[DIRECTIONS]
Go through the entries and copy every line that has the string "html" in it.

[Before-and-after page screenshots]
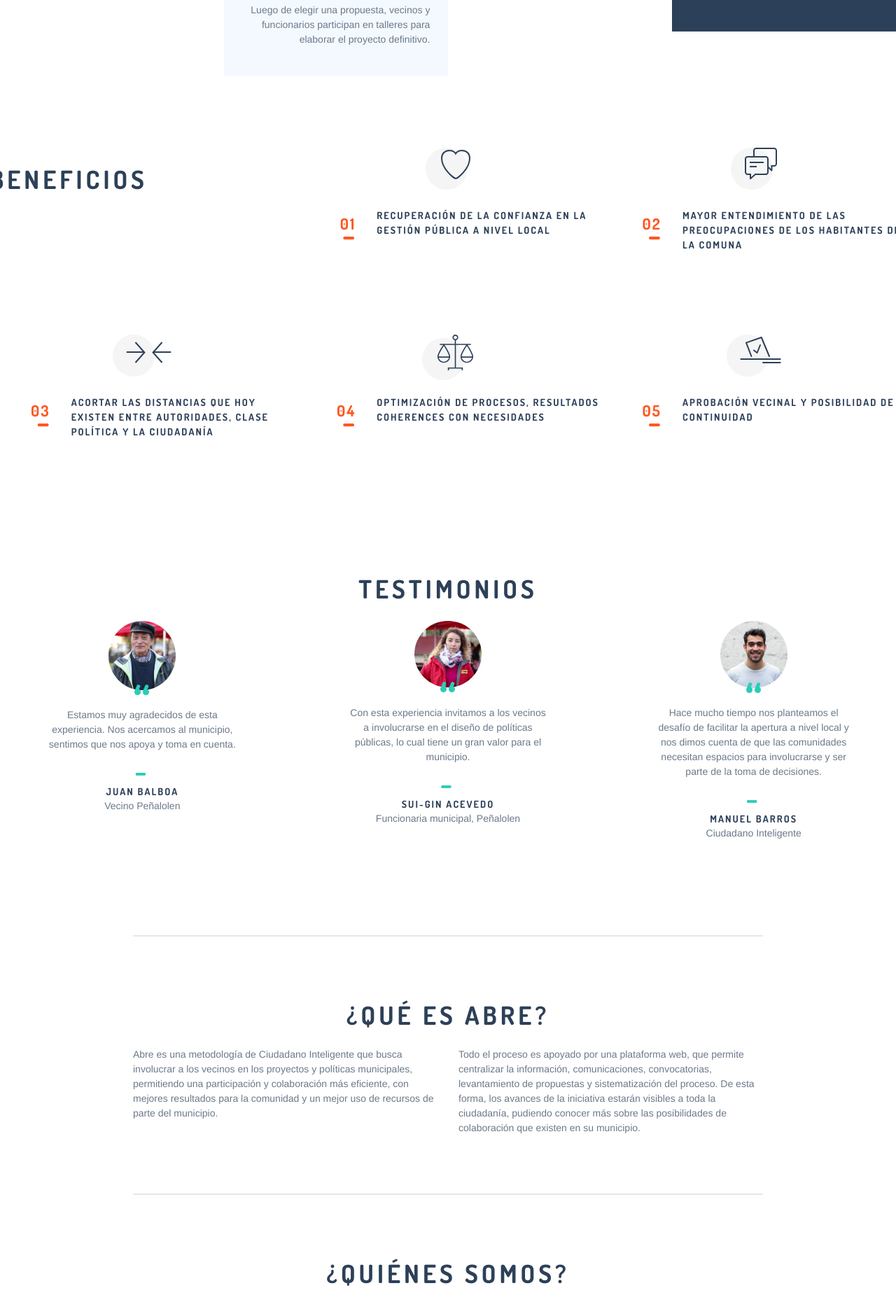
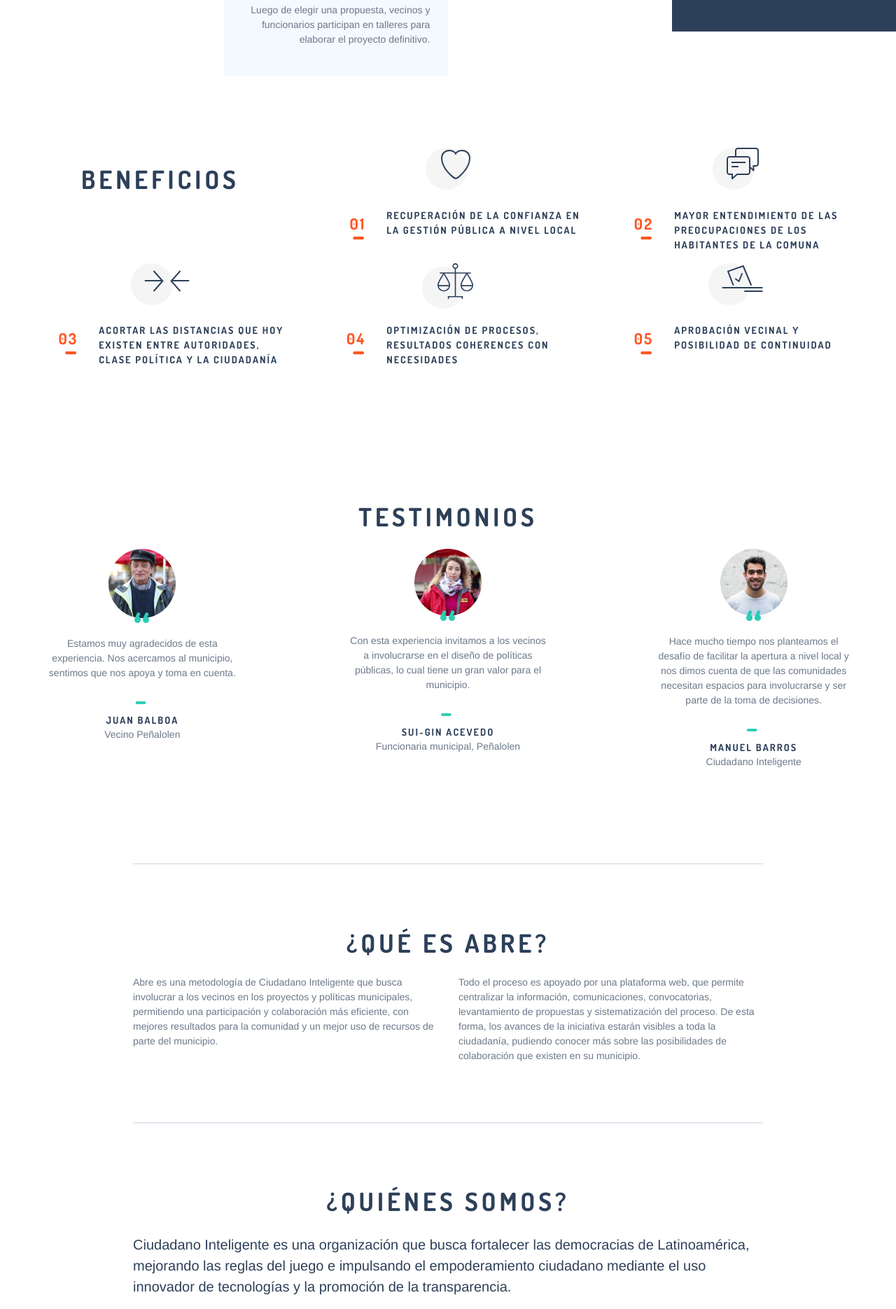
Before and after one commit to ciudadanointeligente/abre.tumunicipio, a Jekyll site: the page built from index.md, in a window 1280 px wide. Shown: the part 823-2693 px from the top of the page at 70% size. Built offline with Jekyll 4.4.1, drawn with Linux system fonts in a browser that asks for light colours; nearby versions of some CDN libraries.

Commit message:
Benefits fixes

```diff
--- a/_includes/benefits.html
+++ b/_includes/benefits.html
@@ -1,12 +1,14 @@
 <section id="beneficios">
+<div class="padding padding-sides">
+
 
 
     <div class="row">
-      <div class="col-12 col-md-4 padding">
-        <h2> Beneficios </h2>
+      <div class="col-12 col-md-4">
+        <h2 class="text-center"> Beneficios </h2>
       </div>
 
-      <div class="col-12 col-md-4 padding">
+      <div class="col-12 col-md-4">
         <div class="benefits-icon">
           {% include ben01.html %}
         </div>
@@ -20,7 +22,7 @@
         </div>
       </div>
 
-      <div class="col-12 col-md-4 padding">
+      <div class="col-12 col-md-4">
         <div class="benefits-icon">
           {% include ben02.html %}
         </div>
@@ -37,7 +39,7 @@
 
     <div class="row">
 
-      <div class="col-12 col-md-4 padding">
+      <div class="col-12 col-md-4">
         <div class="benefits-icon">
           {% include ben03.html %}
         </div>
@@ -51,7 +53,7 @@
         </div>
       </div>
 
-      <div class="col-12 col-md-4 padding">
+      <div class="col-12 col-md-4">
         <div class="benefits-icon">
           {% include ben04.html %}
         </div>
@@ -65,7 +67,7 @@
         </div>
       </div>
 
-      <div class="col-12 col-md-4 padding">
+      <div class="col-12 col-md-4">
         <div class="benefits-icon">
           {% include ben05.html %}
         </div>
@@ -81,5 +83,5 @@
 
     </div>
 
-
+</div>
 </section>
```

...

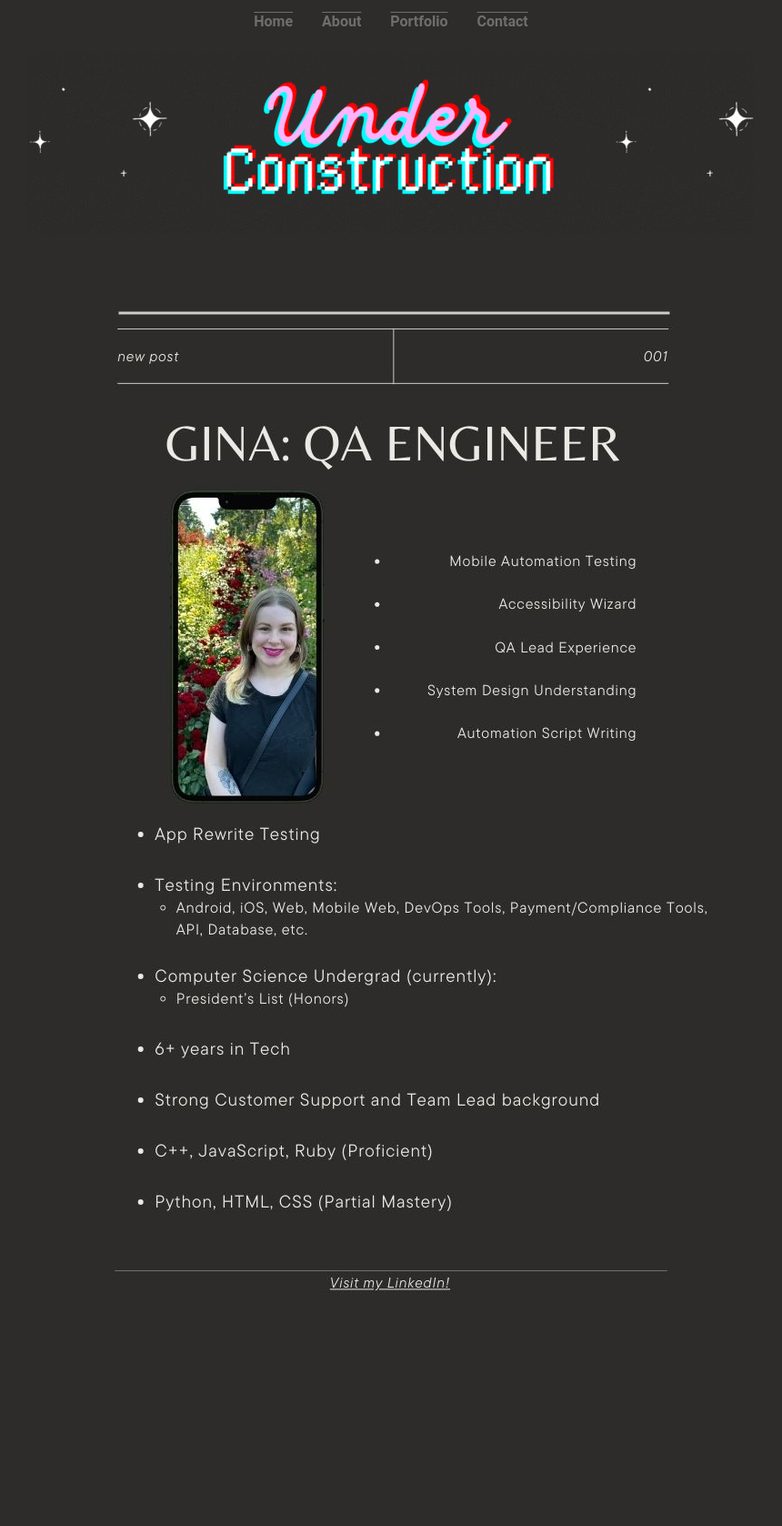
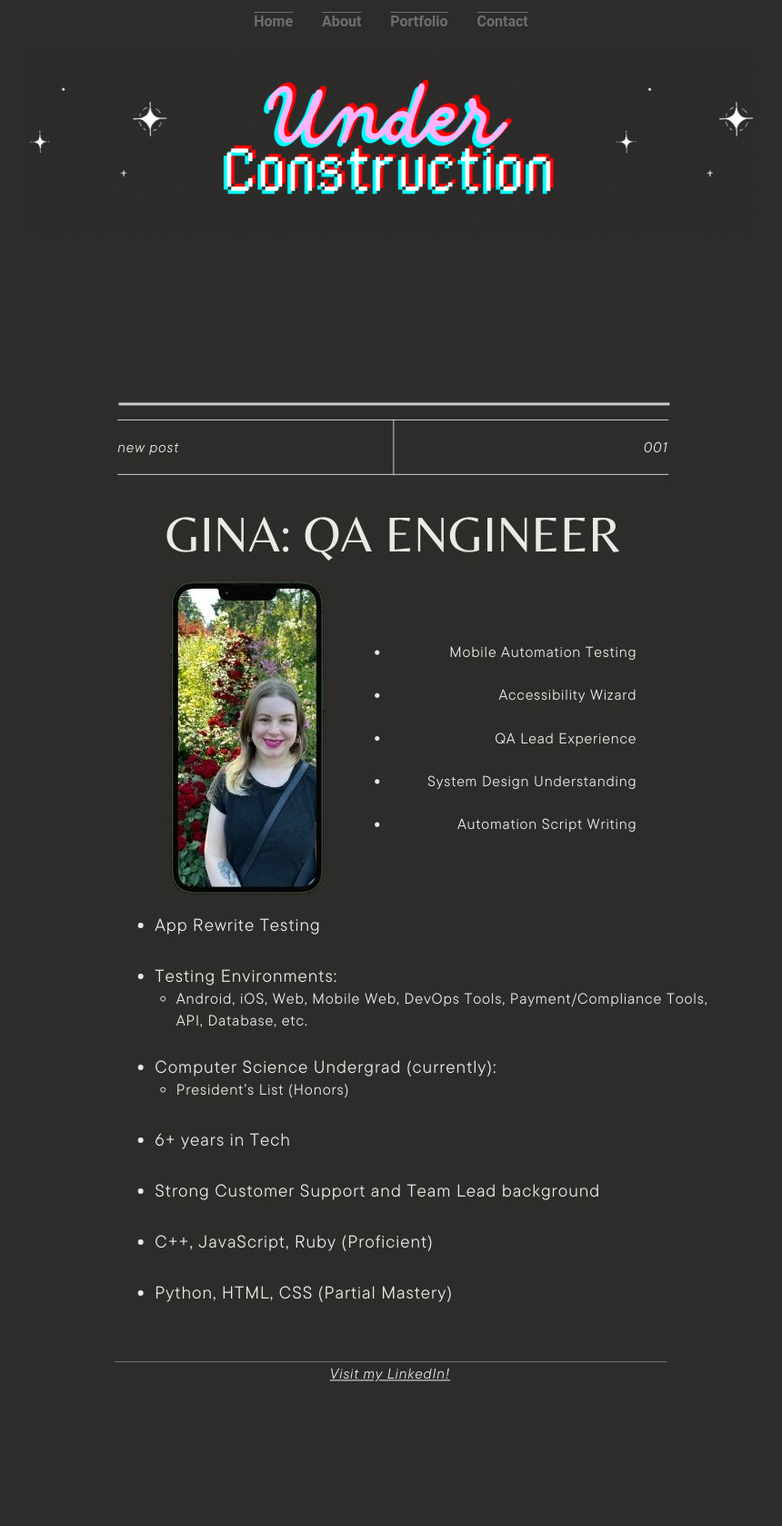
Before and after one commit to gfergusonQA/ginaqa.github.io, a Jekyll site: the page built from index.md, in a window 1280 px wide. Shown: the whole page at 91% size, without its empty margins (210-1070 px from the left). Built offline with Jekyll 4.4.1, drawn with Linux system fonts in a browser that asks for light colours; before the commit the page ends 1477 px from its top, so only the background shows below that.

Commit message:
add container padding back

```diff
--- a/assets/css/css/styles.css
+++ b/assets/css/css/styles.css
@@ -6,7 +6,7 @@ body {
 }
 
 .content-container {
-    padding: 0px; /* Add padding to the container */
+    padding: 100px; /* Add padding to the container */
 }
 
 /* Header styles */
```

[YOUR RESPONSE]
--- a/_includes/benefits.html
+++ b/_includes/benefits.html
           {% include ben01.html %}
           {% include ben02.html %}
           {% include ben03.html %}
           {% include ben04.html %}
           {% include ben05.html %}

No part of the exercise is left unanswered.